Published 12:00 am Thursday, October 17, 2013

SALISBURY — Daryl Williams passes out business cards that introduce him as Livingstone’s head football coach, but officially he is Livingstone’s interim head coach.
That distinction may not seem huge, but it’s a very big deal on the recruiting trail, and recruiting for D-II schools like Livingstone hits a vital period in just a few weeks.
“When you’re the interim coach, the first question a kid you’re trying to recruit asks is, ‘Are you gonna be the coach?’ ” Williams said.
Williams said Livingstone’s administration has been supportive, and Dr. Jimmy Jenkins, Livingstone’s president, made the trip to last Saturday’s game against St. Augustine’s in Raleigh and had encouraging words for Williams after another tough loss.
“He told me to keep my head and to keep doing things the right way,” Williams said.
While the Blue Bears are 2-4, you can make a case that Williams has done a lot in a short time with a small staff that includes defensive coordinator Rodney Hughey, offensive line coach Brian White, defensive line coach Rodney Simmons and tight ends coach Sherman Howze.
Basically, Livingstone has made the transition from not competitive to competitive in a matter of months. If one play goes differently the past two weeks — or one call goes differently — Livingstone is 4-2 right now instead of 2-4, and Williams is being hailed as a genius.
Livingstone posted outrageously bad defensive numbers a year ago, some of the worst in Division II — allowing 512 yards per game, 46.8 points a game and 230 rushing yards per game.
After six games this season, Livingstone’s defense has improved to a respectable 60th in D-II, yielding 358 yards per game. To put that number in perspective, Catawba ranks 52nd and allows 350 yards per game.
Livingstone’s offense also is decent, 97th in D-II with 371.5 yards per game. Again, that’s not far off Catawba’s numbers. The Indians are 83rd nationally with 381 yards per game.
The bottom line is still wins, not yards gained or allowed, but the numbers do indicate Livingstone is on the verge of winning its share instead of losing steadily.

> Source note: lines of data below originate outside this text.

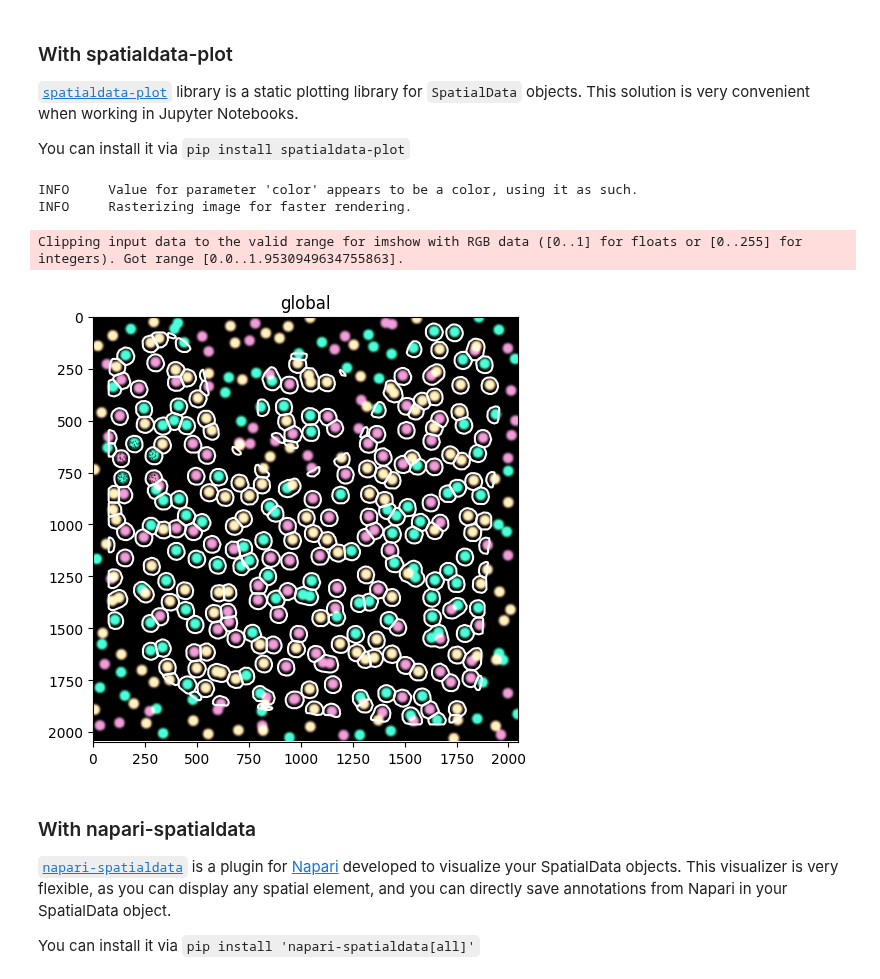
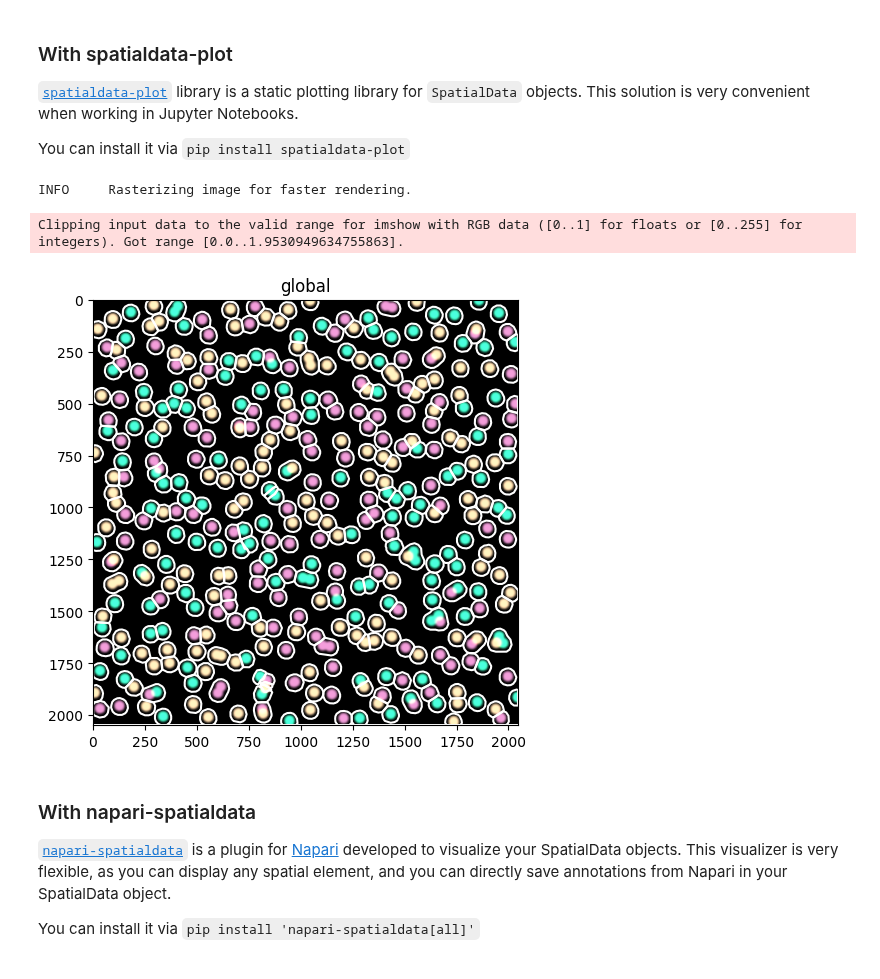
Before and after one commit to gustaveroussy/sopa, a Jupyter notebook: docs/tutorials/api_usage.ipynb, the cells around one changed output. Cells and saved outputs as stored; diff of their text form; code cells hidden in the pictures.

```diff
--- a/docs/tutorials/api_usage.ipynb
+++ b/docs/tutorials/api_usage.ipynb
@@ -320,14 +321,12 @@ import spatialdata_plot
 # %%
 sdata\
     .pl.render_images("image")\
-    .pl.render_points(size=0.01, color="#000000", alpha=1)\
     .pl.render_shapes("cellpose_boundaries", outline_alpha=1, fill_alpha=0, outline_color="#fff")\
     .pl.show("global")
 # %% [output]
-INFO     Value for parameter 'color' appears to be a color, using it as such.
 INFO     Rasterizing image for faster rendering.
 Clipping input data to the valid range for imshow with RGB data ([0..1] for floats or [0..255] for integers). Got range [0.0..1.9530949634755863].
-[figure, old version]
+[figure, new version]
 # %% [markdown]
 ### With napari-spatialdata
 
```
Also changed, not shown: parts of 7 cells of this notebook, 1 other file.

That’s especially true in the CIAA, where only three of the 12 teams — Virginia State, Winston-Salem State and J.C. Smith — will take a winning record into this Saturday’s games.
Williams was still thinking positively Wednesday, although the Blue Bears have dropped two winnable games in a row. Livingstone pushed up and down the field against both Virginia Union and St. Augustine’s — the Blue Bears had a 456-301 yardage edge on St. Augustine’s — only to lose because of red-zone turnovers and misfortune.
Williams quietly opened his laptop and displayed an e-mailed photo on the big screen in his office. On that screen, Livingstone receiver Rodney Brown makes a great catch in the end zone, clearly inbounds and clearly with the football secured, but the Blue Bears were denied that touchdown by a missed call.
“To err is human,” Williams said, managing a rueful smile. “But I’m not one to criticize officiating, and we’re not going to cry over spilled milk. Nothing we can do about it now. Tough losses the last two weeks, but our kids are still upbeat at practice and the staff is all-in. We’ll stay with the process. We’ll continue to build a foundation. We know how close we are. People who watched our game last week, regardless of who they rooted for, left the stadium knowing who the better team was.”
Livingstone is close to that signature win it needs to get everyone’s attention, and it’s possible the Blue Bears will spoil 3-3 Shaw’s homecoming this Saturday.
On paper, it’s a very even game, another one that could come down to one play or one call.
This will be our second homecoming,” Williams said. “You want to win some of those, so you don’t get invited back.”
Livingstone will be an underdog Saturday, but that’s a one-TD underdog instead of a five-TD underdog. That’s the difference from recent years.
Serious progress has been made under William and his staff. Based on his track record, more strides forward seem likely. Maybe he can say goodbye to that interim part of his job title soon and can go out and sell Livingstone to recruits the way he wants to.
“I am so proud of this football team, and I am so happy to be the coach of this football team,” he said. “We aren’t the Livingstone of past years.”